Material shown
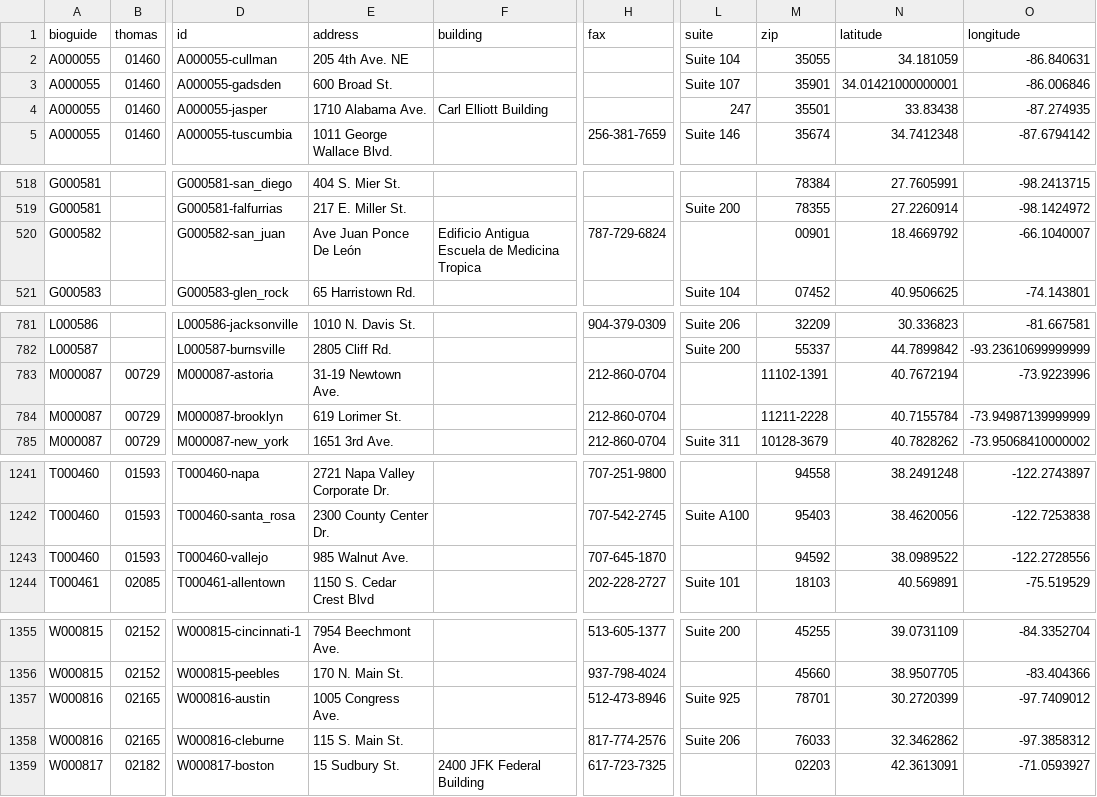
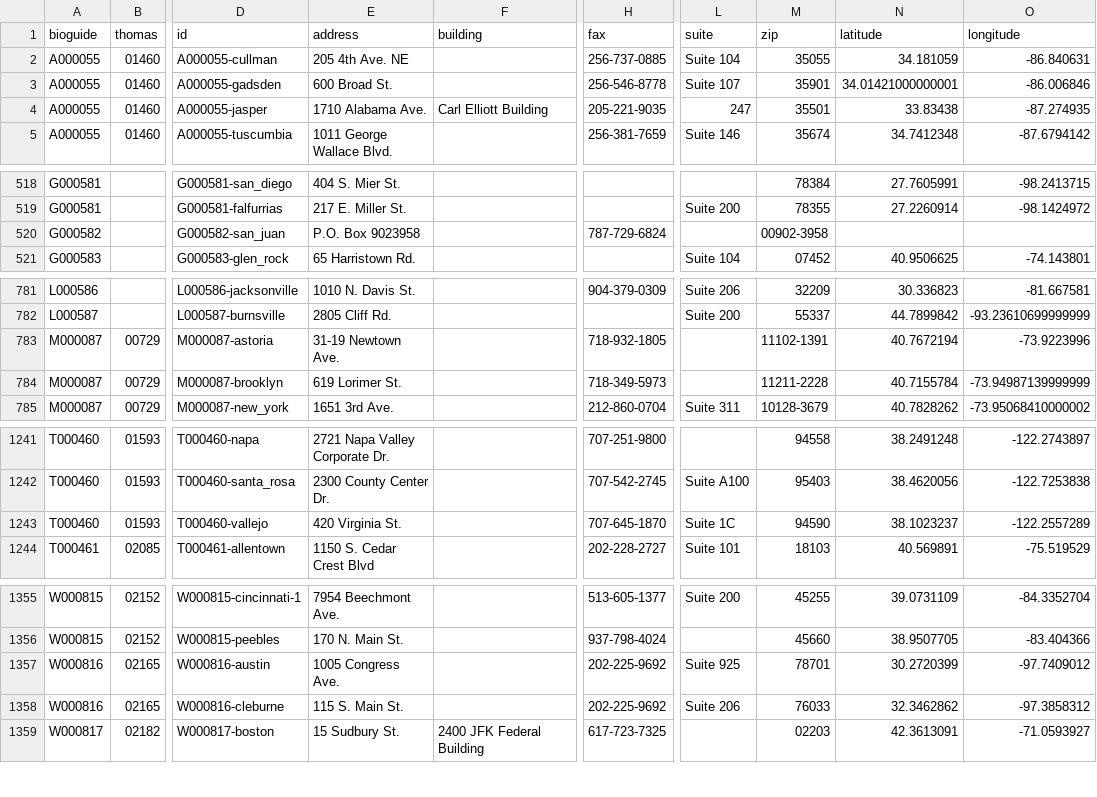
Before and after one commit to unitedstates/congress-legislators, a CSV file: legislators-district-offices.csv, drawn as a sheet; only a part is shown, gaps mark what is left out; the diff covers the shown part only; the diff names each change by its address in the sheet, - before the commit and + after, or states it on an @@ line.

```diff
--- a/legislators-district-offices.csv
+++ b/legislators-district-offices.csv
-H2 (fax): (empty)
+H2 (fax): 256-737-0885
-H3 (fax): (empty)
+H3 (fax): 256-546-8778
-H4 (fax): (empty)
+H4 (fax): 205-221-9035
-E520 (address): Ave Juan Ponce De León
+E520 (address): P.O. Box 9023958
-F520 (building): Edificio Antigua Escuela de Medicina Tropica
+F520 (building): (empty)
-M520 (zip): 00901
+M520 (zip): 00902-3958
-N520 (latitude): 18.4669792
+N520 (latitude): (empty)
-O520 (longitude): -66.1040007
+O520 (longitude): (empty)
-H783 (fax): 212-860-0704
+H783 (fax): 718-932-1805
-H784 (fax): 212-860-0704
+H784 (fax): 718-349-5973
-E1243 (address): 985 Walnut Ave.
+E1243 (address): 420 Virginia St.
-L1243 (suite): (empty)
+L1243 (suite): Suite 1C
-M1243 (zip): 94592
+M1243 (zip): 94590
-N1243 (latitude): 38.0989522
+N1243 (latitude): 38.1023237
-O1243 (longitude): -122.2728556
+O1243 (longitude): -122.2557289
-H1357 (fax): 512-473-8946
+H1357 (fax): 202-225-9692
-H1358 (fax): 817-774-2576
+H1358 (fax): 202-225-9692
```
Also changed, not shown: 5 edited cells elsewhere in this file, 2 other files.
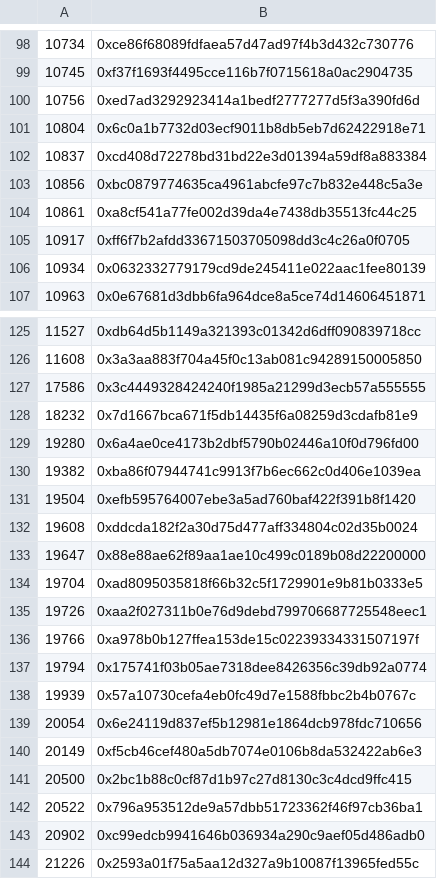
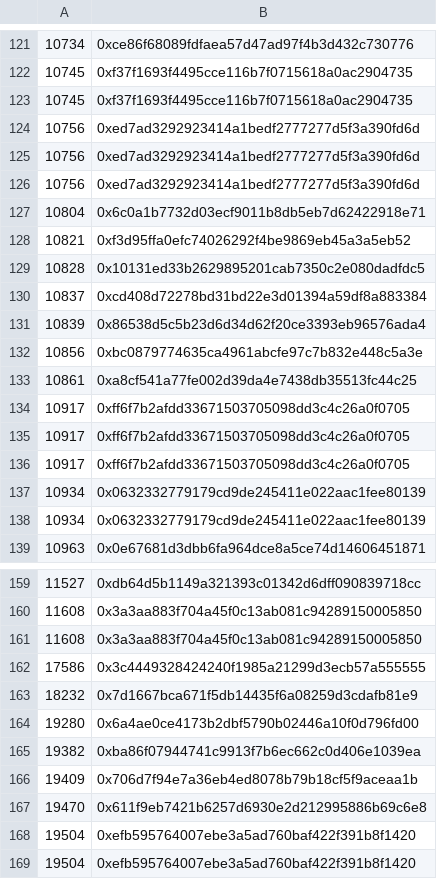
Before and after one commit to Loopring/website, a CSV file: loopring.io/public/activities/DAOSquare-red-packet/DAO.csv, drawn as a sheet; only a part is shown, gaps mark what is left out; the shorter side is filled out with more unchanged rows; the diff covers the shown part only.

```diff
--- a/loopring.io/public/activities/DAOSquare-red-packet/DAO.csv
+++ b/loopring.io/public/activities/DAOSquare-red-packet/DAO.csv
@@ -99,5 +122,11 @@
 10745,0xf37f1693f4495cce116b7f0715618a0ac2904735
+10745,0xf37f1693f4495cce116b7f0715618a0ac2904735
+10756,0xed7ad3292923414a1bedf2777277d5f3a390fd6d
+10756,0xed7ad3292923414a1bedf2777277d5f3a390fd6d
 10756,0xed7ad3292923414a1bedf2777277d5f3a390fd6d
 10804,0x6c0a1b7732d03ecf9011b8db5eb7d62422918e71
+10821,0xf3d95ffa0efc74026292f4be9869eb45a3a5eb52
+10828,0x10131ed33b2629895201cab7350c2e080dadfdc5
 10837,0xcd408d72278bd31bd22e3d01394a59df8a883384
+10839,0x86538d5c5b23d6d34d62f20ce3393eb96576ada4
 10856,0xbc0879774635ca4961abcfe97c7b832e448c5a3e
@@ -105,2 +134,5 @@
 10917,0xff6f7b2afdd33671503705098dd3c4c26a0f0705
+10917,0xff6f7b2afdd33671503705098dd3c4c26a0f0705
+10917,0xff6f7b2afdd33671503705098dd3c4c26a0f0705
+10934,0x0632332779179cd9de245411e022aac1fee80139
 10934,0x0632332779179cd9de245411e022aac1fee80139
@@ -126,2 +160,3 @@
 11608,0x3a3aa883f704a45f0c13ab081c94289150005850
+11608,0x3a3aa883f704a45f0c13ab081c94289150005850
 17586,0x3c4449328424240f1985a21299d3ecb57a555555
@@ -130,2 +165,5 @@
 19382,0xba86f07944741c9913f7b6ec662c0d406e1039ea
+19409,0x706d7f94e7a36eb4ed8078b79b18cf5f9aceaa1b
+19470,0x611f9eb7421b6257d6930e2d212995886b69c6e8
+19504,0xefb595764007ebe3a5ad760baf422f391b8f1420
 19504,0xefb595764007ebe3a5ad760baf422f391b8f1420
```
Also changed, not shown: 81 added rows elsewhere in this file, 10 other files.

What this task involves
Go through the listing and copy each line that includes the string "sheet".

Your solution
Before and after one commit to unitedstates/congress-legislators, a CSV file: legislators-district-offices.csv, drawn as a sheet; only a part is shown, gaps mark what is left out; the diff covers the shown part only; the diff names each change by its address in the sheet, - before the commit and + after, or states it on an @@ line.
Before and after one commit to Loopring/website, a CSV file: loopring.io/public/activities/DAOSquare-red-packet/DAO.csv, drawn as a sheet; only a part is shown, gaps mark what is left out; the shorter side is filled out with more unchanged rows; the diff covers the shown part only.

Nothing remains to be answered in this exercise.